First book in the Thessaly trilogy, The Just City is a startling look at
human nature and the idea of justice. 
It starts with an idea, just as Plato began the Republic with an idea, and runs like a boulder rolling down a
mountain.  The Just City has an eerie feeling, as well it should for a city
built next to a volcano by Platonists plucked from history in order to fulfill
the thought experiment of a Greek god, that nevertheless is compelling and will
keep readers turning pages until the end. 

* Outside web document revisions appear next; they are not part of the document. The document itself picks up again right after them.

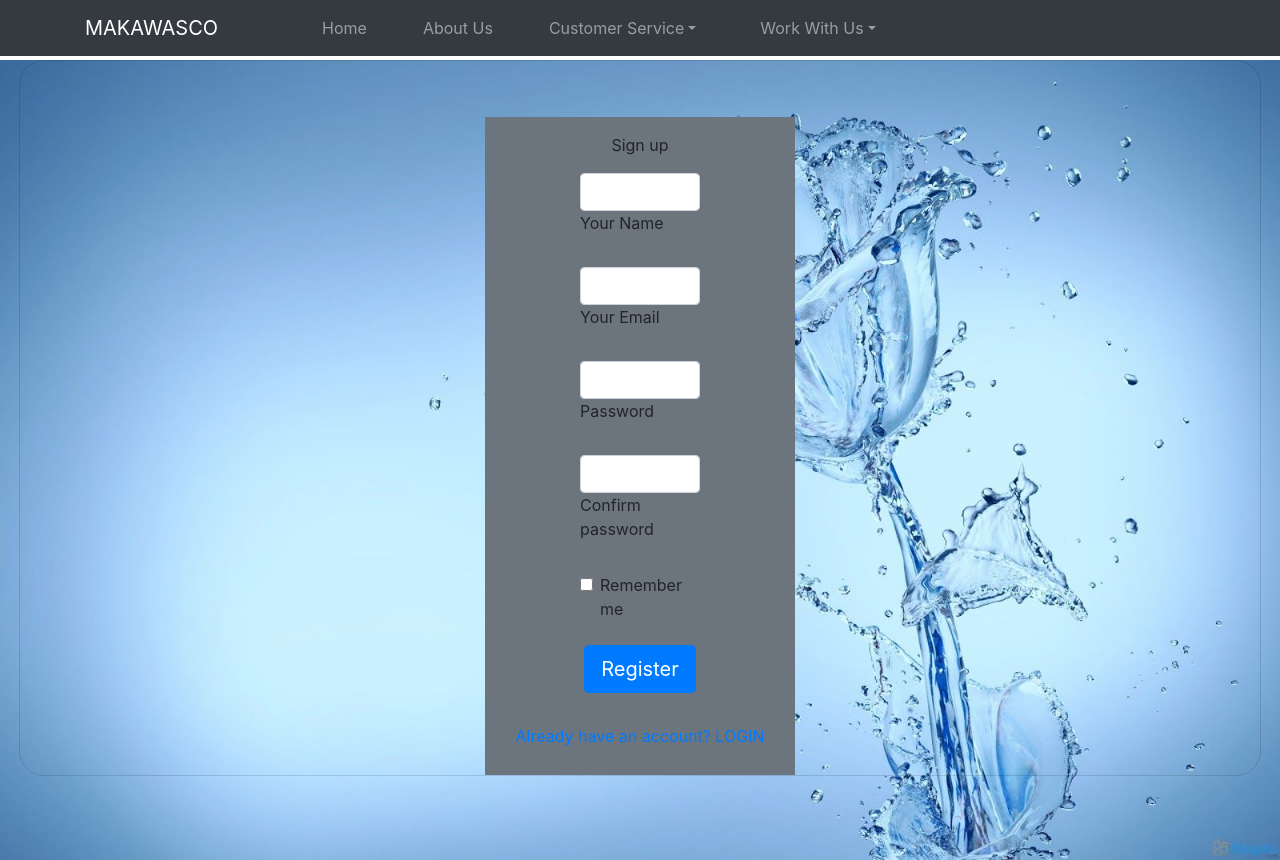
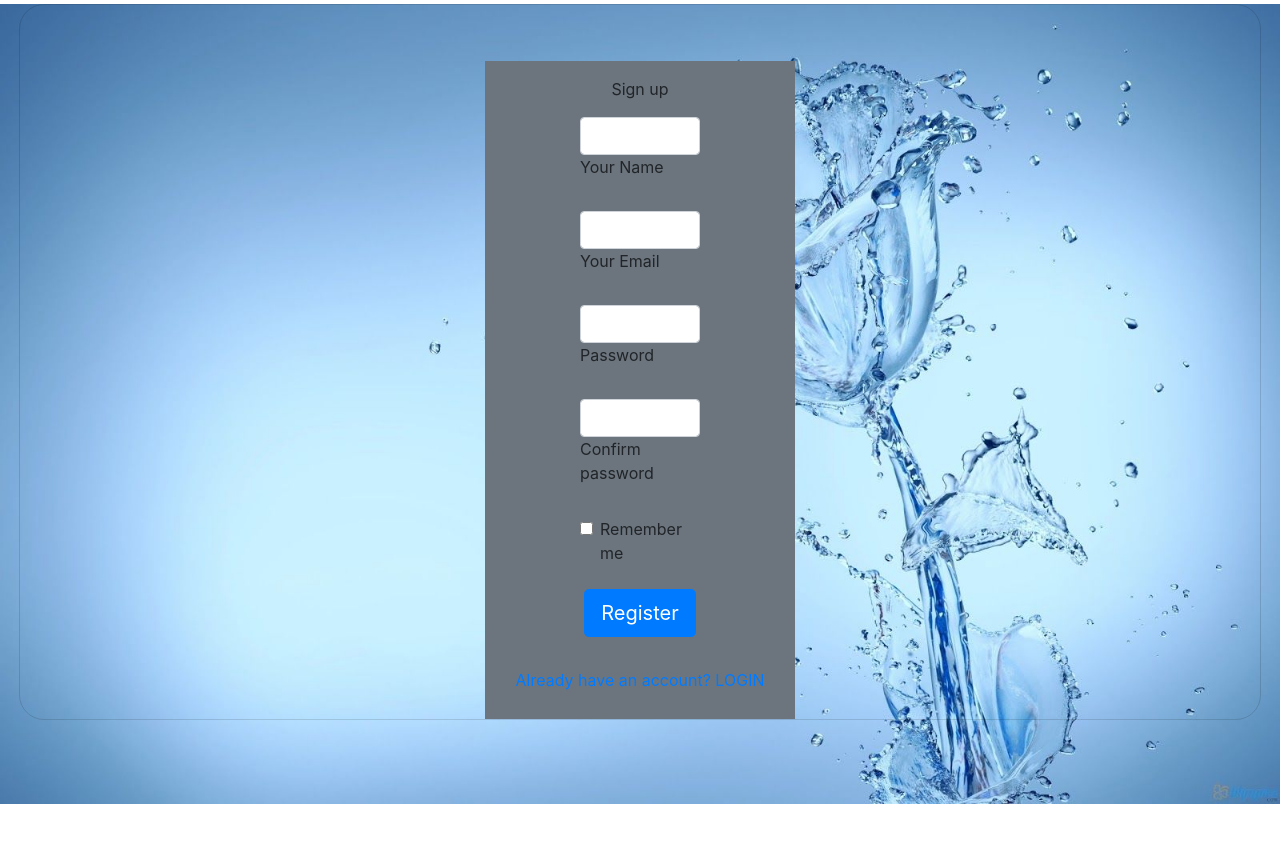
Before and after one commit to titusmuteti/waterapp-frontend, a React (Create React App) app: page /signup in a window 1280 px wide. After the commit the page ends 804 px from the top, so only its background shows below. Built offline with nearby package versions, Linux system fonts and the light colour scheme.

Commit message:
register page edit

```diff
--- a/src/components/Signup.js
+++ b/src/components/Signup.js
@@ -23,7 +23,7 @@ function Signup() {
   }
   return (
     <>
-    <Userbar/>
+    {/* <Userbar/> */}
     <MDBContainer fluid className='bg'>
 
       <MDBCard className='text-black m-1 bg-transparent align-items-center pt-5' style={{borderRadius: '25px'}}>
```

Much of the novel’s appeal comes from the way Walton writes
dialog and characters.  She writes
with practiced ease and confidence, pulling readers into the story by the
strength of her characters’ wit and will. 
Her ability to create and inhabit a space in which rhetoric is the coin
of the realm, and in which justice and excellence are called upon unironically,
rivals any diatribe on utopia that More could write any.  The premise, that Athene wants to see
if she can create the just city described by Plato in the Republic, but can only build it with people who pray to her for
direct intervention, leads to a cast of characters spanning much of our known
history.  Add to this stew another
god who wishes to incarnate in order to learn about the human experience, and
you have a recipe for endless uncomfortable revelations about humanity.

Uncomfortable
as situations may become, however, Walton’s characters are so infused with
life, reason, motivation, that instead of being pushed away, the reader feels
drawn in—and drawn to the characters. 
And then the final straw is placed on the pile.  Sokrates, and all his jubilant,
questioning energy, is brought to the Just City.  By asking questions and engaging in conversations, Sokrates
attempts to find the truth, even if it means invoking the wrath of a god to do
it.

Readers
interested in Greek history and philosophy will find The Just City to be a compelling read, as will those looking for a
well-written character drama.  The
novel is written from the viewpoints of its main characters, providing both
wide perspectives and unreliable narrators.  This is a novel that is not afraid to ask questions,
especially where they concern human knowledge and intentions.  Anyone looking for a cerebral summer
read to keep the mind active need look no further.